    I still don’t care for the cheap-sounding production values and weak vocals, but they also don’t seem to bother me as much as they once did.


    Just out of curiosity what female artists and female-fronted/voiced bands do we like? I ask also as I find I Iike quite a few and am always up for hearing of ones I don't know.


    The one I am most fanatical about is Sandy Denny.

    I like virtually everything she’s been involved with.

    The Fairport Convention albums featuring both Sandy Denny and Richard Thompson in the lineup are nothing short of iconic IMO.

    I thought Fotheringay and her initial solo releases were great, and even the early Strawbs album she was on was enjoyable.

    Janis Joplin would probably be my second favourite, but there are at least a dozen more artists or female-fronted bands I have albums of and enjoy listening to.

    Those include Etta James, Joni Mitchell, Nina Simone, Jefferson Airplane, Magenta, The Cranberries, Sarah McLachlan and the first couple of albums by the Eurythmics.

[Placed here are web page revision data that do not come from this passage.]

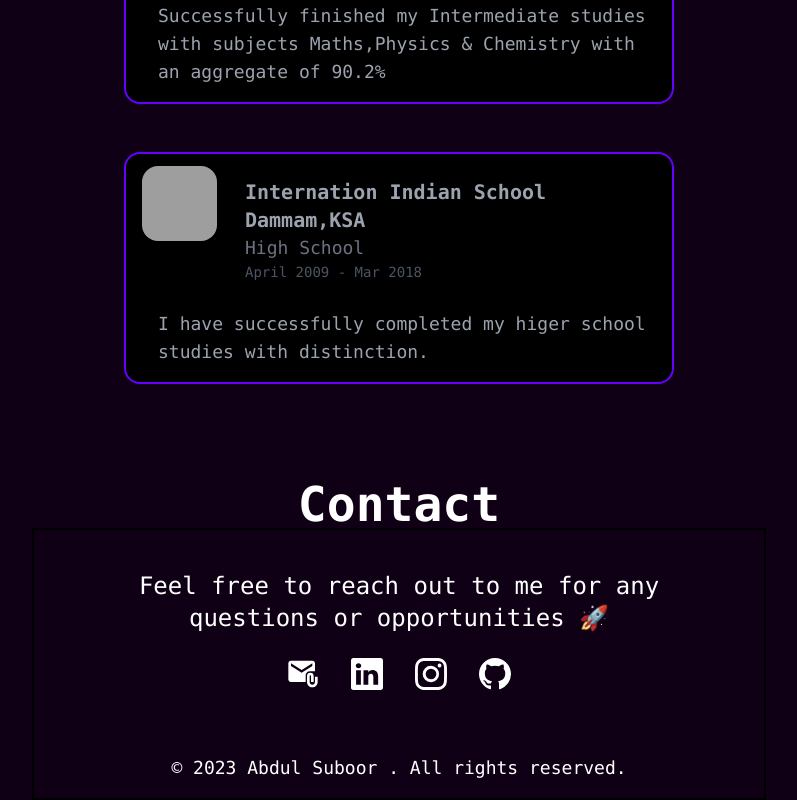
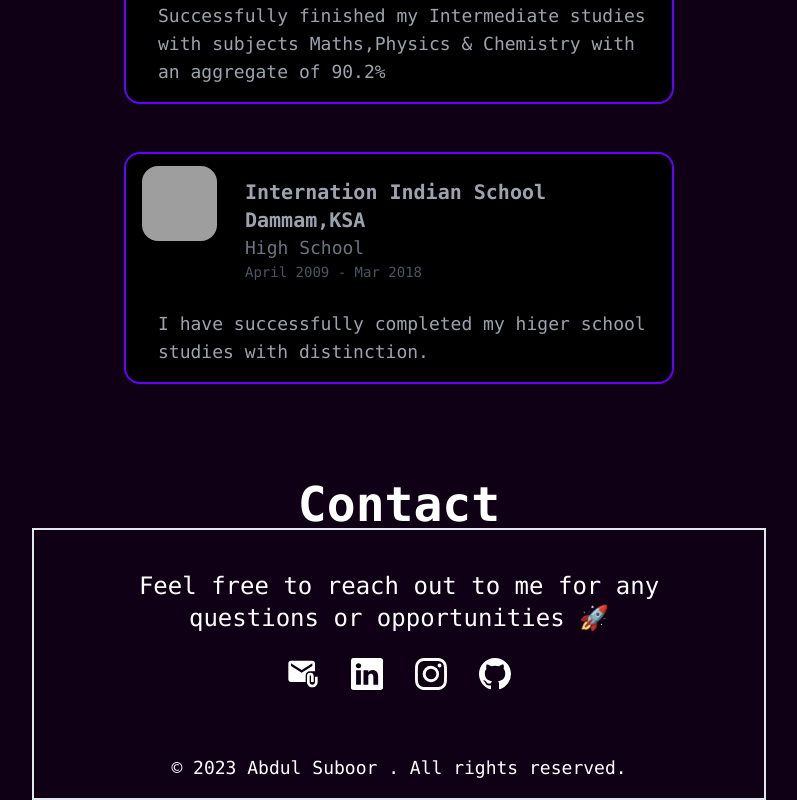
Before and after one commit to Asuboor/Personal-Portfolio, a React (Create React App) app: page / in a window 1280 px wide. Shown: the part 5619-6419 px from the top of the page, without its empty margins (241-1038 px from the left). Built offline with nearby package versions, Linux system fonts and the light colour scheme; grey boxes are pictures that could not be loaded.

Commit message:
Added name ,removed border in contacts

```diff
--- a/package.json
+++ b/package.json
@@ -1,4 +1,5 @@
 {
+  "homepage":"https://Asuboor.github.io/Personal-Portfolio",
   "name": "portfolio",
   "version": "0.1.0",
   "private": true,
@@ -24,6 +25,8 @@
   },
   "scripts": {
     "start": "react-scripts start",
+    "predeploy":"npm run build",
+    "deploy":"gh-pages -d build",
     "build": "react-scripts build",
     "test": "react-scripts test",
     "eject": "react-scripts eject"
--- a/public/index.html
+++ b/public/index.html
@@ -24,7 +24,7 @@
       work correctly both with client-side routing and a non-root public URL.
       Learn how to configure a non-root public URL by running `npm run build`.
     -->
-    <title>React App</title>
+    <title>Abdul Suboor</title>
   </head>
   <body>
     <noscript>You need to enable JavaScript to run this app.</noscript>
--- a/src/sections/Contact.js
+++ b/src/sections/Contact.js
@@ -7,7 +7,7 @@ const Contact = () => {
   return (
     <div id="contact">
       <div className="text-center text-5xl mt-24 font-bold">Contact</div>
-      <div className="w-2/3 m-auto border-2 border-black p-4 space-y-4 ">
+      <div className="w-2/3 m-auto border-2  p-4 space-y-4 ">
         <div className="text-center text-2xl  m-6 font-lg">
           Feel free to reach out to me for any questions or opportunities 🚀
         </div>
```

    My first concert was Max Webster in 1979.

    I was a fan since their debut and when I finally saw them in concert, they were touring their fourth album, A Million Vacations which, of the five they put out, this one ended up being their biggest selling release in Canada.

    Prior to that, I think they tended to play clubs and licensed establishments where young teens like myself wouldn't have been allowed entry.

    To this day Max Webster remains one of my favourite bands from Canada. They never gained the popularity outside of this country I thought they deserved.

    When I have encountered non-Canadians who have heard of MW it is usually because of the song “Battlescar” (Rush guested on that track – and in exchange, MW’s lyricist Pye Dubois provided the words to "Tom Sawyer").

    I have put on that record for the first time in years. I still think Hideaway is a nice ballad, and some tracks are quite unqique - and also a bit cool. Sometimes it sounds a bit like The Police, then, as you said, awful. But it's a different album and part of Mike's carreer.

    That strained singing voice of his works on Hideaway - he comes across actually quite convincingly.

    Unfortunately, it's the only track on the album I like.

    Other than my feelings for Hideaway, I agree with Ned. I just don't think the other songs are any good and combined with his poor vocals - it's like handing a drowning man an anchor.